» **Task details**:
Repeat all entries word for word; skip images.

» **Data extracts**:
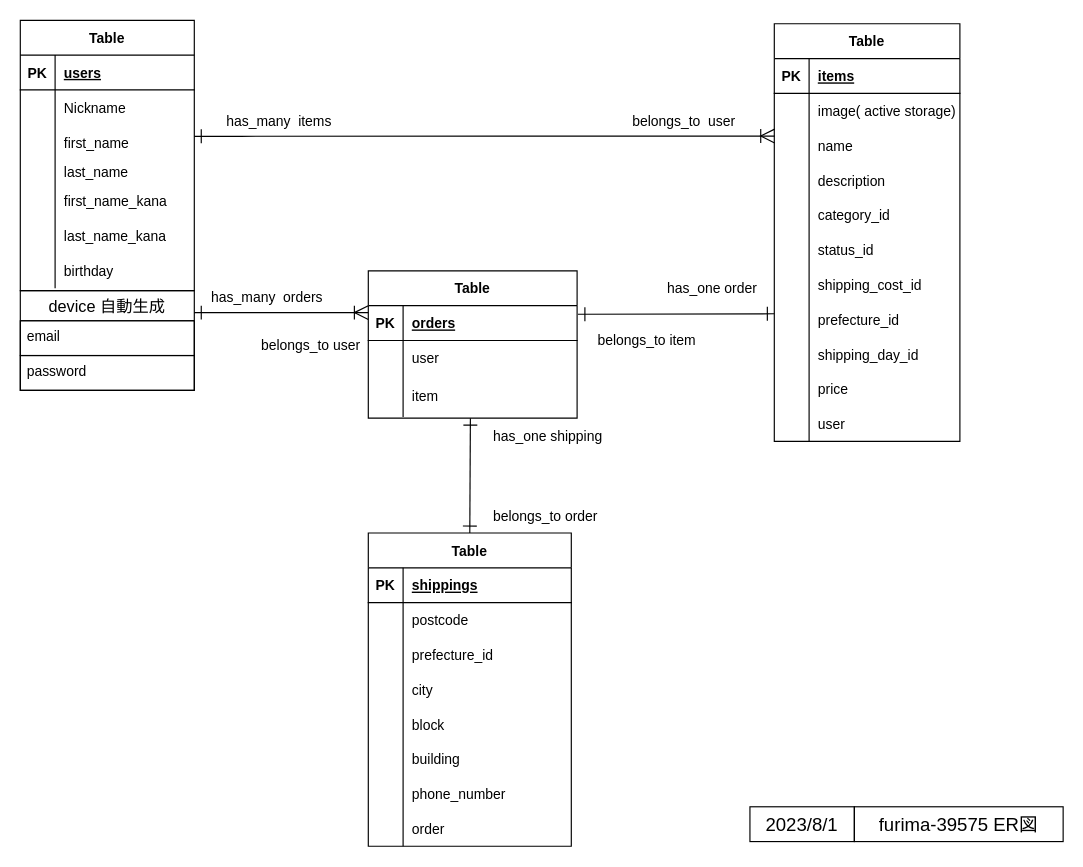
hiyak423/furima-39575 keeps this draw.io diagram as table.drawio. Above is the earlier version. Source tidied: cells renumbered, new cells numbered last; positions are measured from the earlier drawing's top-left corner, leaving out a move shared by most shapes. Both pictures are drawn from the tidied source at 116%, with x=0, y=0 at pixel (20, 20).
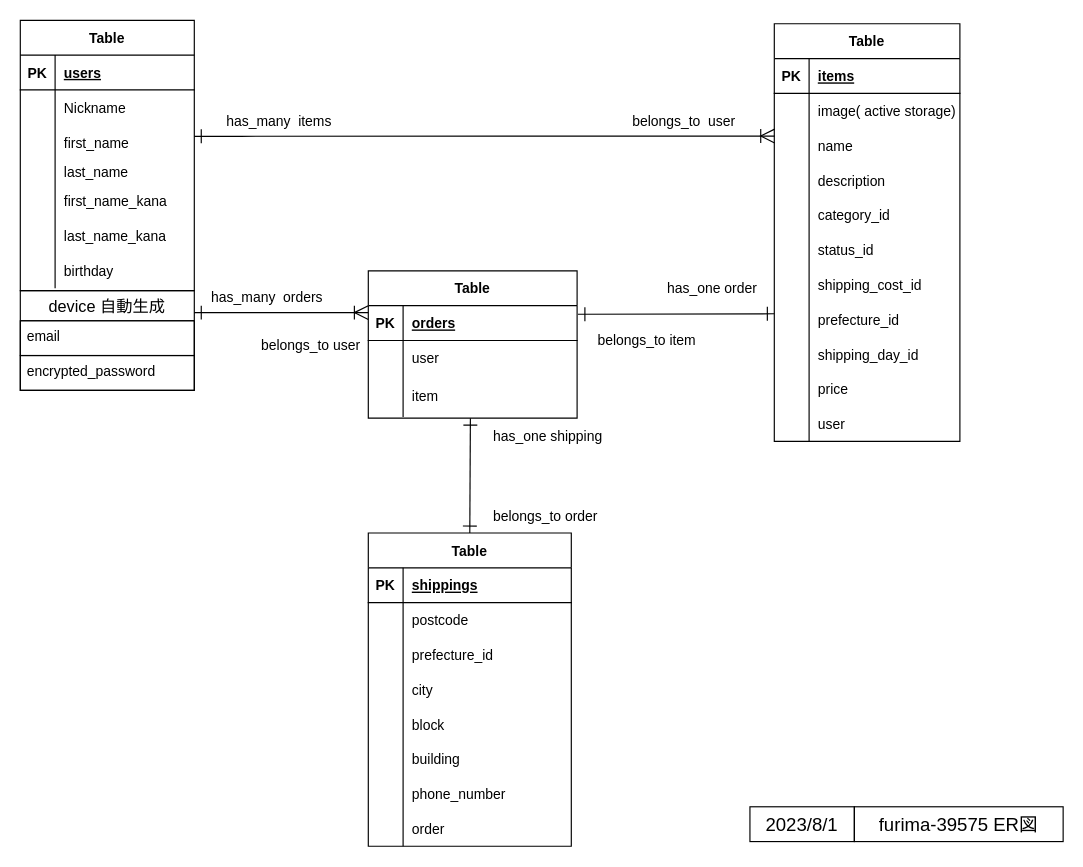
Above is the later version.

Commit message (it also covers changes not shown here):
ER図、README修正(3回目)

ER図修正
password >> encrypted_password

README修正
has_manyの記述修正
userカラムに2つ追加
>> encrypted_password
>> email

Unchanged cells that the change refers to:
```xml
<mxCell id="94" value="device 自動生成" style="swimlane;fontStyle=0;horizontal=1;startSize=26;align=center;fontSize=14;fontColor=#000000;strokeColor=#000000;fillColor=none;" parent="1" vertex="1">
  <mxGeometry y="233" width="150" height="86" as="geometry" />
</mxCell>
```

The edit, as a diff of the source:
```diff
@@
-    <mxCell id="96" value="password" style="text;strokeColor=#000000;fillColor=none;spacingLeft=4;spacingRight=4;overflow=hidden;fontSize=12;fontColor=#000000;" parent="94" vertex="1">
+    <mxCell id="96" value="encrypted_password" style="text;strokeColor=#000000;fillColor=none;spacingLeft=4;spacingRight=4;overflow=hidden;fontSize=12;fontColor=#000000;" parent="94" vertex="1">
       <mxGeometry y="56" width="150" height="30" as="geometry" />
     </mxCell>
```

» **Result**:
hiyak423/furima-39575 keeps this draw.io diagram as table.drawio. Above is the earlier version. Source tidied: cells renumbered, new cells numbered last; positions are measured from the earlier drawing's top-left corner, leaving out a move shared by most shapes. Both pictures are drawn from the tidied source at 116%, with x=0, y=0 at pixel (20, 20).
Above is the later version.

Commit message (it also covers changes not shown here):
ER図、README修正(3回目)

ER図修正
password >> encrypted_password

README修正
has_manyの記述修正
userカラムに2つ追加
>> encrypted_password
>> email

Unchanged cells that the change refers to:
```xml
<mxCell id="94" value="device 自動生成" style="swimlane;fontStyle=0;horizontal=1;startSize=26;align=center;fontSize=14;fontColor=#000000;strokeColor=#000000;fillColor=none;" parent="1" vertex="1">
  <mxGeometry y="233" width="150" height="86" as="geometry" />
</mxCell>
```

The edit, as a diff of the source:
```diff
@@
-    <mxCell id="96" value="password" style="text;strokeColor=#000000;fillColor=none;spacingLeft=4;spacingRight=4;overflow=hidden;fontSize=12;fontColor=#000000;" parent="94" vertex="1">
+    <mxCell id="96" value="encrypted_password" style="text;strokeColor=#000000;fillColor=none;spacingLeft=4;spacingRight=4;overflow=hidden;fontSize=12;fontColor=#000000;" parent="94" vertex="1">
       <mxGeometry y="56" width="150" height="30" as="geometry" />
     </mxCell>
```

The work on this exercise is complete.